YESTERDAY and TODAY by Addison Oliver • Cleaver Magazine
"Today" Today I put a bottle’s worth of anti-depressants in my mouth, thinking I might swallow them. I let them sit there for several seconds, cold on my tongue, and then I spit them into my palm. I did it again—put them in, let them sit, spit them out—and then a third time. They stuck together from saliva. I was afraid; I was gearing myself up; even this, I couldn’t accomplish. I imagined swallowing them, quite suddenly—do it!—the little slide over my tongue and the momentary bulge in my throat. But each time I imagined swallowing them, I became more afraid and dismally hoped I would fail. I was alone in a room I didn’t like. A small, crowded room in which the bed filled up the interior. I sat on the edge of that bed. There was a mirror in front of me, and I saw my reflection: fragile, pitiful, my hair in tangles but my eyes made up in crimson and black. My best feature I’ve been told—my eyes, the speckled gold green of the irises.
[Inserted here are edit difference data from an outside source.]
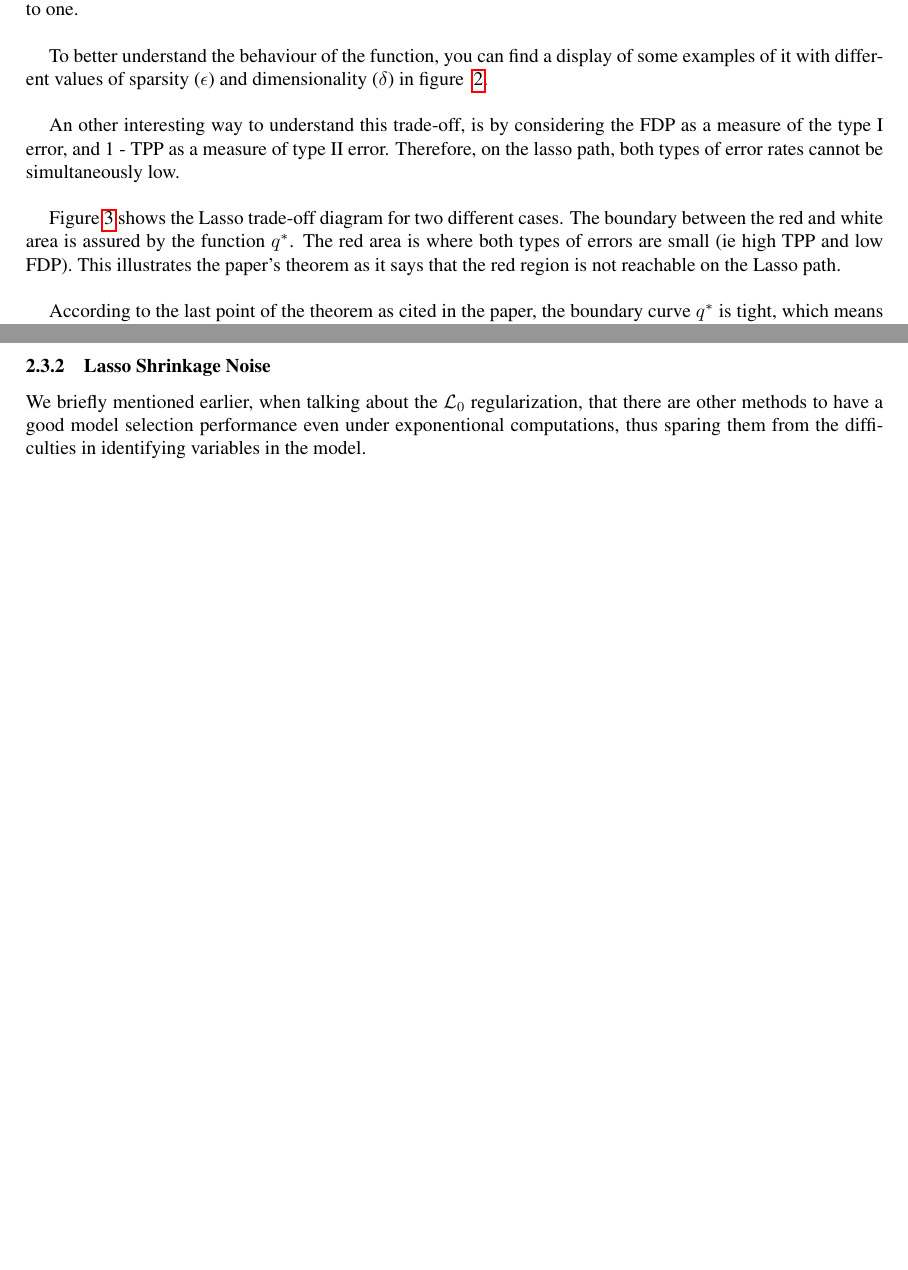
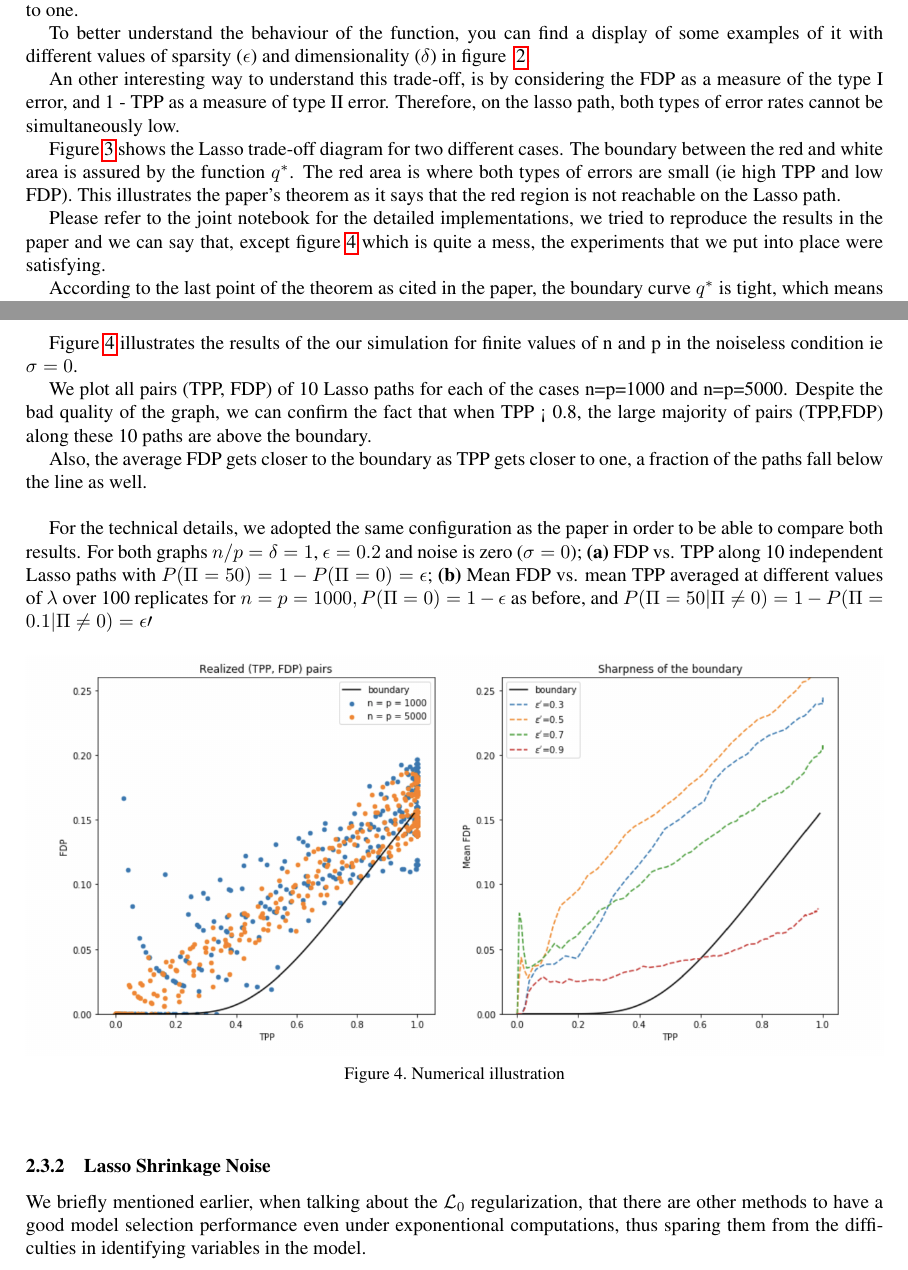
Before and after one commit to rmissaoui/theoretical-guidelines-for-high-dimensional-data-analysis, a LaTeX paper (report/egpaper_final.tex): two parts of pages 5 and 7 of 8 before the commit and two parts of pages 5 and 7 of 9 after it, joined at a grey line, cut so that both start at the same text, the shorter picture padded with empty space. Compiled offline with pdfLaTeX.

Commit message:
almost there

```diff
--- a/report/egpaper_final.tex
+++ b/report/egpaper_final.tex
@@ -247,16 +244,19 @@ q^*\left(u,\delta,\epsilon\right) = \frac{2(1-\epsilon)\Phi(-t^*(u))}{2(1-\epsil
  $$
 
 The fact that $q^*$ is strictly increasing illustrates the asymptotic trade-off between FDP and TPP. In fact, when TPP increases the lower bound of FDP gets higher, which leads to the increase of FDP with a probabilty tending to one.
-\newline
+
 
 To better understand the behaviour of the function, you can find a display of some examples of it with different values of sparsity ($\epsilon$) and dimensionality ($\delta$) in figure ~\ref{fig:qfunction}.
-\newline
+
 
 An other interesting way to understand this trade-off, is by considering the FDP as a measure of the type I error, and 1 - TPP as a measure of type II error. Therefore, on the lasso path, both types of error rates cannot be simultaneously low.
-\newline
+
 
 Figure \ref{fig:tradeoffdiagram} shows the Lasso trade-off diagram for two different cases. The boundary between the red and white area is assured by the function $q^*$. The red area is where both types of errors are small (ie high TPP and low FDP). This illustrates the paper's theorem as it says that the red region is not reachable on the Lasso path.
-\newline
+
+
+Please refer to the joint notebook for the detailed implementations, we tried to reproduce the results in the paper and we can say that, except figure \ref{fig:numillustration} which is quite a mess, the experiments that we put into place were satisfying.
+
 
 According to the last point of the theorem as cited in the paper, the boundary curve $q^*$ is tight, which means that if we take an other function $q$ such that there exists a point $u$ where $q(u) > q^*(u)$, q will will not satisfy the first two points of the theorem for some prior distribution $\Pi$ on the regressor coefficients.
 \newline
@@ -299 +301,21 @@ $\lim\limits_{M \rightarrow +\infty} \lim\limits_{n,p \rightarrow +\infty}  (TPP
 
+Figure \ref{fig:numillustration} illustrates the results of the our simulation for finite values of n and p in the noiseless condition ie $\sigma = 0$.
+
+We plot all pairs (TPP, FDP) of 10 Lasso paths for each of the cases n=p=1000 and n=p=5000. Despite the bad quality of the graph, we can confirm the fact that when TPP < 0.8, the large majority of pairs (TPP,FDP) along these 10 paths are above the boundary.
+
+
+Also, the average FDP gets closer to the boundary as TPP gets closer to one, a fraction of the paths fall below the line as well.
+\newline
+
+For the technical details, we adopted the same configuration as the paper in order to be able to compare both results. For both graphs $n/p = \delta = 1$, $\epsilon = 0.2$ and noise is zero ($\sigma = 0$);  \textbf{(a)} FDP vs. TPP along 10 independent Lasso paths with $P(\Pi = 50) = 1 - P(\Pi = 0) = \epsilon$;  \textbf{(b)} Mean FDP vs. mean TPP averaged at different values of $\lambda$ over 100 replicates for $n = p = 1000, P(\Pi = 0) = 1 - \epsilon$ as before, and $P(\Pi = 50| \Pi \neq 0) = 1 - P(\Pi = 0.1| \Pi \neq 0) = \epsilon \prime $
+
+
+\begin{figure}[!htbp]
+   \begin{center}
+	\includegraphics[width=1.0\linewidth]{num_illustration}
+   \caption{Numerical illustration}
+   \label{fig:numillustration}
+   \end{center}
+\end{figure}
+
+
```
Also changed, not shown: report/egpaper_final.pdf, report/images/num_illustration.png (added), report/egpaper_final.tex (26 more changed lines), 6 other files.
My reflection was tarnished by a dark, blotted mirror, but I didn’t care. I wasn’t there to look at myself.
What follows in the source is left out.